Exercise material START

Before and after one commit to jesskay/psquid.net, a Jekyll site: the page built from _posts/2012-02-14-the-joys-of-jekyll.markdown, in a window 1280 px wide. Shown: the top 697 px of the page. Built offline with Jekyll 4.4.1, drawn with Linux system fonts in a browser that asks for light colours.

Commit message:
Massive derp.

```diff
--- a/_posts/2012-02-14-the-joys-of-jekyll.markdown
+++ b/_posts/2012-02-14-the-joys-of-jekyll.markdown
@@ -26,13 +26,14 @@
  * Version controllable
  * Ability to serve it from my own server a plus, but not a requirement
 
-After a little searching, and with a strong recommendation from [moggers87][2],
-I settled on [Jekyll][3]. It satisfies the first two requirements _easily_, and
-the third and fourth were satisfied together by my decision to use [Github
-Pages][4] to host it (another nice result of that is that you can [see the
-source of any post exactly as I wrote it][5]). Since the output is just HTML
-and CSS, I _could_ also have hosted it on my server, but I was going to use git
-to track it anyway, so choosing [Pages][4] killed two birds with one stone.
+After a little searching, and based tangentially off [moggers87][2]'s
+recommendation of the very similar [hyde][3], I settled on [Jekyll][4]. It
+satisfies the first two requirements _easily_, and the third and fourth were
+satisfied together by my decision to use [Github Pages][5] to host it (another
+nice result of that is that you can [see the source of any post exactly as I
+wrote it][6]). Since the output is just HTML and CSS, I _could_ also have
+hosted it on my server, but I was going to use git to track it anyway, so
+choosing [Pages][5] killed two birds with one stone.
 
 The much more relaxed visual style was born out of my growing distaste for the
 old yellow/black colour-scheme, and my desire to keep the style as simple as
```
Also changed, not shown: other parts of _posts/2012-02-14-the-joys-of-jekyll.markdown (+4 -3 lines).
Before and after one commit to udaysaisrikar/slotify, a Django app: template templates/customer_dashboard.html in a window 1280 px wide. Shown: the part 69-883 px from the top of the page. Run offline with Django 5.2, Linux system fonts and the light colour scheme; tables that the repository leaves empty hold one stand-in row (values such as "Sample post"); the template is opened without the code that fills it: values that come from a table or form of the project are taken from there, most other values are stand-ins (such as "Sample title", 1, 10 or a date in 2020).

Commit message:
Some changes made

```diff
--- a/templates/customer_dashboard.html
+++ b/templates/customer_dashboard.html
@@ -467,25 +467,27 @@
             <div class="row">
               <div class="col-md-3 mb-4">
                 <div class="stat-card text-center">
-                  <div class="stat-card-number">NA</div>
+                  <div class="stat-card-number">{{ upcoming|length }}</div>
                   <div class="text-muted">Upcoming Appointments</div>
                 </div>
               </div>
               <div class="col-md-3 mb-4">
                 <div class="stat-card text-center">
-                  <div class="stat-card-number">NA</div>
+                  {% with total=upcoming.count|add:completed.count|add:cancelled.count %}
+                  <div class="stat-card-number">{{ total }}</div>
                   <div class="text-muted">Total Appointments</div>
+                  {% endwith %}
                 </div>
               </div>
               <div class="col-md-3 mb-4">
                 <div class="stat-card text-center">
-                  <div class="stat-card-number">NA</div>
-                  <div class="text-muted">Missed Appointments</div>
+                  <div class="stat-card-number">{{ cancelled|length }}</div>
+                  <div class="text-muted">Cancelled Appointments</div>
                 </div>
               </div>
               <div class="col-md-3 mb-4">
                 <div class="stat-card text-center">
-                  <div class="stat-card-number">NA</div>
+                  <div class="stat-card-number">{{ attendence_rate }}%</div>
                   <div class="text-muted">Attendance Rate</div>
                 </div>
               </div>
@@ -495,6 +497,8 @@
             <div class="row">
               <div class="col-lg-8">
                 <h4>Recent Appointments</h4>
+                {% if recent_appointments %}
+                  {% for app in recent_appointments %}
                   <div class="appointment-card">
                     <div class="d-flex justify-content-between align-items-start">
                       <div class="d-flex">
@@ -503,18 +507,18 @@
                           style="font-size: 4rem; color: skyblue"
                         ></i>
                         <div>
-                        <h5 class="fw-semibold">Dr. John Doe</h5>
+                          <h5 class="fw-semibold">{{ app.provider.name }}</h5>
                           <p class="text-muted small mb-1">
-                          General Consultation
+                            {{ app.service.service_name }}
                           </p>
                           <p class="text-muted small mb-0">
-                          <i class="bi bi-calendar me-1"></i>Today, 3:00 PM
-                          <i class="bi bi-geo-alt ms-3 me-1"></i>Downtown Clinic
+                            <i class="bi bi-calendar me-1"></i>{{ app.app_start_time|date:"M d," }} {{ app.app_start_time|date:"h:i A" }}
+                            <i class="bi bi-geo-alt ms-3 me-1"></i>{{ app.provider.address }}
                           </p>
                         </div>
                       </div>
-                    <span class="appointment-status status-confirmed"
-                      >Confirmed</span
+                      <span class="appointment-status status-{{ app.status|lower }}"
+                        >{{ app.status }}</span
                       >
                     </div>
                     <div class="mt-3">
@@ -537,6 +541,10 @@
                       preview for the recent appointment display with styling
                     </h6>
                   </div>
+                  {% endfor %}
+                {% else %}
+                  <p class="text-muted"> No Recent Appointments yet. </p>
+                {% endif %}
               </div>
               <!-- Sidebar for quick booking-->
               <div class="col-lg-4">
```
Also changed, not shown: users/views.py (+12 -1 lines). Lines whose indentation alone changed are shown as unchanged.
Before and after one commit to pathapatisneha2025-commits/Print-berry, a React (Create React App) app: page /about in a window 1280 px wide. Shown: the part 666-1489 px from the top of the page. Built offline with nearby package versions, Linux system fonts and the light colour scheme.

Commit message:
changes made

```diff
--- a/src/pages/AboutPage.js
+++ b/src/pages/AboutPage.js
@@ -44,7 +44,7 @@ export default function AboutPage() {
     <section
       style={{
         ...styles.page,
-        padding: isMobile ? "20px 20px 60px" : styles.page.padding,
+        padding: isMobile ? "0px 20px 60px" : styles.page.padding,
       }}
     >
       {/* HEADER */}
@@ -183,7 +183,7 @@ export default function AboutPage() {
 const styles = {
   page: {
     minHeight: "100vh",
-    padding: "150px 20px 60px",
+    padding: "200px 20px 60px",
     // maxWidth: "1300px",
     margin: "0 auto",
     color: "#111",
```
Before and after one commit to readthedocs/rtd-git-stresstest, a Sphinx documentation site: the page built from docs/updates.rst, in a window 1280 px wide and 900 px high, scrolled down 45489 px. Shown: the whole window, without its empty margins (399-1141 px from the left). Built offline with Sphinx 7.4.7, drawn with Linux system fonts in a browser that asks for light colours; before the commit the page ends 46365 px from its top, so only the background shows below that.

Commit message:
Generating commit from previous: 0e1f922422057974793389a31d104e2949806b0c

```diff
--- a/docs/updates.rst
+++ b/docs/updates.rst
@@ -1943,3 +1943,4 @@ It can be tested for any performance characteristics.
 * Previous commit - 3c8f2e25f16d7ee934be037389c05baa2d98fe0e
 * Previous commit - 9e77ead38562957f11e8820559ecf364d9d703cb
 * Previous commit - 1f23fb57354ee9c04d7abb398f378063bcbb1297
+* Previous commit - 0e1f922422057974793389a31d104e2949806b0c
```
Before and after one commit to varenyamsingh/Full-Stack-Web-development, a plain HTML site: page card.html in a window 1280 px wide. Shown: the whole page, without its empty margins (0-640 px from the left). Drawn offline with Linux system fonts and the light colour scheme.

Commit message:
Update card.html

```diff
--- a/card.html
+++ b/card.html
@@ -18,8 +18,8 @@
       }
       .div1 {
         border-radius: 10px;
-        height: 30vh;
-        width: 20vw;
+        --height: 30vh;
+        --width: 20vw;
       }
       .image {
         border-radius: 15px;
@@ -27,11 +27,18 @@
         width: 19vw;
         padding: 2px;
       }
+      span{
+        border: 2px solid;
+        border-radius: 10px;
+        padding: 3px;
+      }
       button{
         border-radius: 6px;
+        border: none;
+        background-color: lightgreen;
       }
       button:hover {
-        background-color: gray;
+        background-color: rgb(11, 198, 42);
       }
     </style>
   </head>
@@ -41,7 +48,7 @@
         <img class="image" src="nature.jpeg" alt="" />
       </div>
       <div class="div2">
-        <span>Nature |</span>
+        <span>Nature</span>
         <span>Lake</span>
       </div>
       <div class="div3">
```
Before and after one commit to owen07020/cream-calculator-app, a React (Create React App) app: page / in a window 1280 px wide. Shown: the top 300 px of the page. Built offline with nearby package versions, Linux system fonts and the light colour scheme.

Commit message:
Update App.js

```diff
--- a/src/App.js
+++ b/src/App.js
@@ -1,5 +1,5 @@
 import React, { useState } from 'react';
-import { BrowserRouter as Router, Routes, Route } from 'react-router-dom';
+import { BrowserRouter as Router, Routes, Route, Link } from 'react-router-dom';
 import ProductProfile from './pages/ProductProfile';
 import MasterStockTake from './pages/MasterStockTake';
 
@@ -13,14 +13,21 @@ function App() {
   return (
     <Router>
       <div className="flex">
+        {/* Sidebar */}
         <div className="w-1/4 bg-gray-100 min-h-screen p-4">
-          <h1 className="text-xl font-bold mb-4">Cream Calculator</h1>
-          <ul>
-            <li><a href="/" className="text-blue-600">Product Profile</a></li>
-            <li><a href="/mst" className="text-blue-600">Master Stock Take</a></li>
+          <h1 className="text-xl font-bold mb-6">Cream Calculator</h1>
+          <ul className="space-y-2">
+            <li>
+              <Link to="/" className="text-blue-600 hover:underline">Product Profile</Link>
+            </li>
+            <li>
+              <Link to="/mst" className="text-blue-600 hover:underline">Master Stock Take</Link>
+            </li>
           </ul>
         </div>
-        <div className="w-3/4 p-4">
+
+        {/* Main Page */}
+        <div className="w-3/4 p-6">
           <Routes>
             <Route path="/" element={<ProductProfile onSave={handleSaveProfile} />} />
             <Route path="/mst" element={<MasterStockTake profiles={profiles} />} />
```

Exercise material END

#### Task directions
Each line above that has the word "muted" must be copied.

#### Your response
                   <div class="text-muted">Upcoming Appointments</div>
                   <div class="text-muted">Total Appointments</div>
-                  <div class="text-muted">Missed Appointments</div>
+                  <div class="text-muted">Cancelled Appointments</div>
                   <div class="text-muted">Attendance Rate</div>
                           <p class="text-muted small mb-1">
                           <p class="text-muted small mb-0">
+                  <p class="text-muted"> No Recent Appointments yet. </p>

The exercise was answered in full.